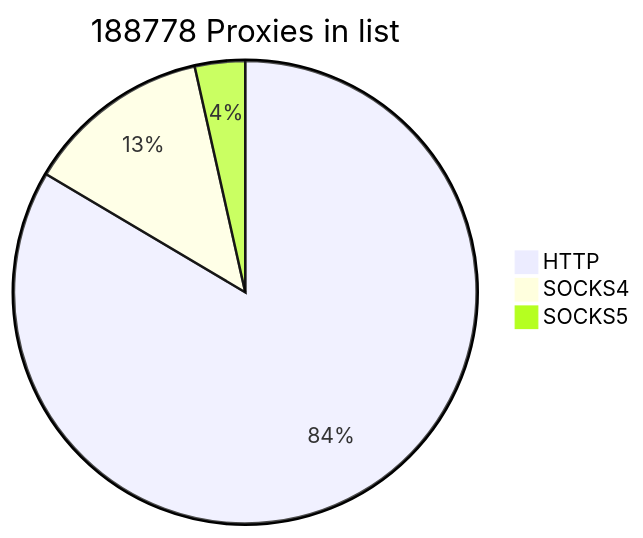
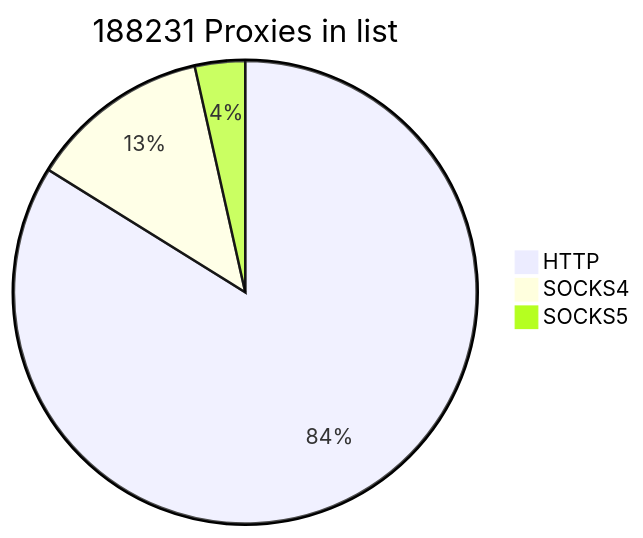
Before and after one commit to cutipu/proxylist: the first of 2 diagrams in README.md, drawn with Mermaid. The commit also changed other lines of this file, not shown here.

````diff
--- a/README.md
+++ b/README.md
@@ -2,7 +2,7 @@
 ```mermaid
-pie title 188778 Proxies in list
-    "HTTP" : 157668
-    "SOCKS4" : 24484
-    "SOCKS5" : 6626
+pie title 188231 Proxies in list
+    "HTTP" : 157847
+    "SOCKS4" : 23787
+    "SOCKS5" : 6597
             
 ```
````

=====

Exercise description: Print all the records again exactly; do not include any picture.

Answer area:
Before and after one commit to cutipu/proxylist: the first of 2 diagrams in README.md, drawn with Mermaid. The commit also changed other lines of this file, not shown here.

````diff
--- a/README.md
+++ b/README.md
@@ -2,7 +2,7 @@
 ```mermaid
-pie title 188778 Proxies in list
-    "HTTP" : 157668
-    "SOCKS4" : 24484
-    "SOCKS5" : 6626
+pie title 188231 Proxies in list
+    "HTTP" : 157847
+    "SOCKS4" : 23787
+    "SOCKS5" : 6597
             
 ```
````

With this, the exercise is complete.